Edison, Morse and Watson? AI poses question of who's an inventor

The Japan Times

WASHINGTON/SEATTLE – Computers using artificial intelligence are discovering medicines, designing better golf clubs and creating video games.

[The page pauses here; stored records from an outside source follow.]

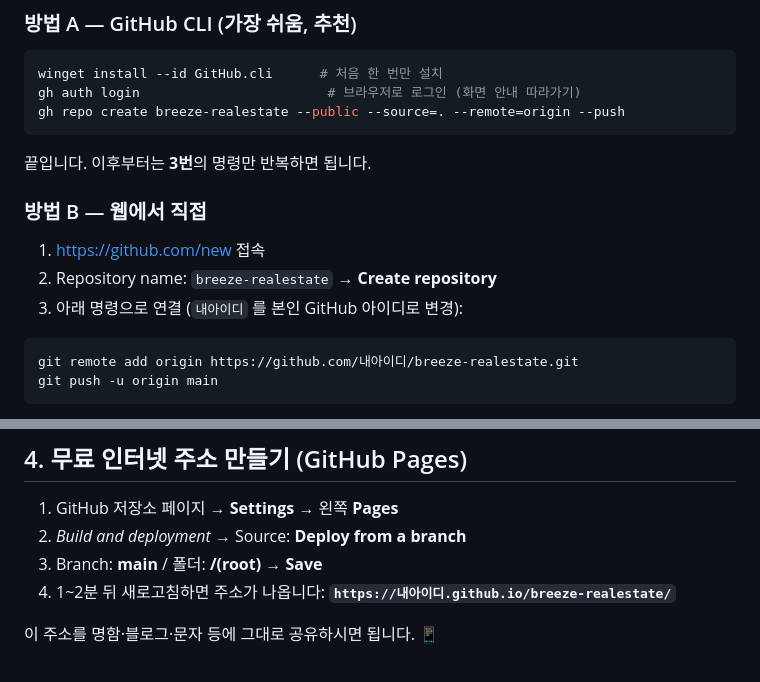
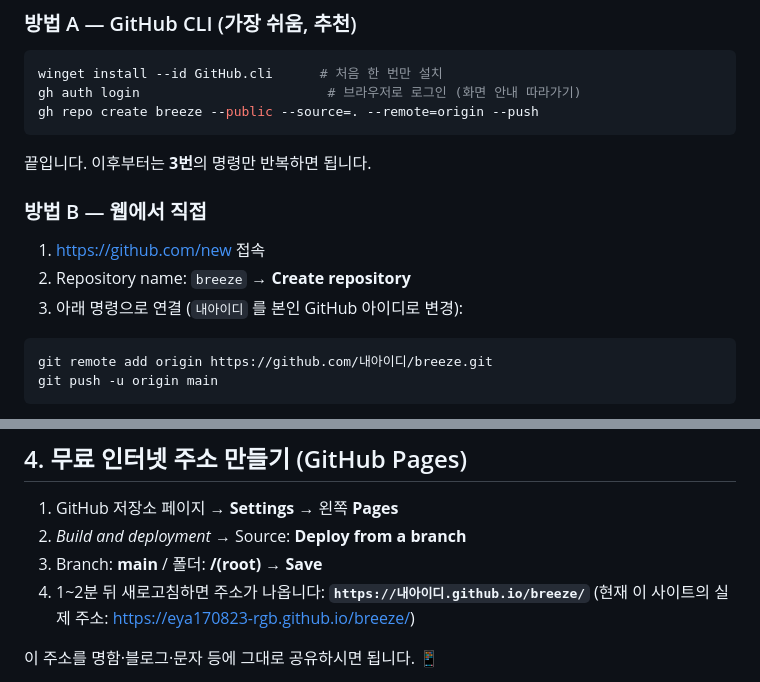
Before and after one commit to eya170823-rgb/breeze, a Markdown page: GITHUB-가이드.md, 2 parts joined by grey strips. Drawn GitHub-style.

Commit message:
가이드 주소 오타 수정: 저장소 이름을 실제값(breeze)으로 통일

````diff
--- a/GITHUB-가이드.md
+++ b/GITHUB-가이드.md
@@ -34,7 +34,7 @@ git commit -m "BREEZE 홈페이지 첫 배포"
 ```powershell
 winget install --id GitHub.cli      # 처음 한 번만 설치
 gh auth login                        # 브라우저로 로그인 (화면 안내 따라가기)
-gh repo create breeze-realestate --public --source=. --remote=origin --push
+gh repo create breeze --public --source=. --remote=origin --push
 ```
 
 끝입니다. 이후부터는 **3번**의 명령만 반복하면 됩니다.
@@ -42,11 +42,11 @@ gh repo create breeze-realestate --public --source=. --remote=origin --push
 ### 방법 B — 웹에서 직접
 
 1. https://github.com/new 접속
-2. Repository name: `breeze-realestate` → **Create repository**
+2. Repository name: `breeze` → **Create repository**
 3. 아래 명령으로 연결 (`내아이디` 를 본인 GitHub 아이디로 변경):
 
 ```powershell
-git remote add origin https://github.com/내아이디/breeze-realestate.git
+git remote add origin https://github.com/내아이디/breeze.git
 git push -u origin main
 ```
 
@@ -78,7 +78,8 @@ VS Code에서는: 변경사항 입력칸에 메시지 → **✓ Commit** → **S
 2. *Build and deployment* → Source: **Deploy from a branch**
 3. Branch: **main** / 폴더: **/(root)** → **Save**
 4. 1~2분 뒤 새로고침하면 주소가 나옵니다:
-   **`https://내아이디.github.io/breeze-realestate/`**
+   **`https://내아이디.github.io/breeze/`**
+   (현재 이 사이트의 실제 주소: https://eya170823-rgb.github.io/breeze/)
 
 이 주소를 명함·블로그·문자 등에 그대로 공유하시면 됩니다. 📱
 
````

Patent offices around the world are grappling with the question of who -- if anyone -- owns innovations developed using AI. The answer may upend what's eligible for protection and who profits as AI transforms entire industries. "There are machines right now that are doing far more on their own than to help an engineer or a scientist or an inventor do their jobs," said Andrei Iancu, director of the U.S. Patent and Trademark Office. "We will get to a point where a court or legislature will say the human being is so disengaged, so many levels removed, that the actual human did not contribute to the inventive concept."


Why AI systems should be recognized as inventors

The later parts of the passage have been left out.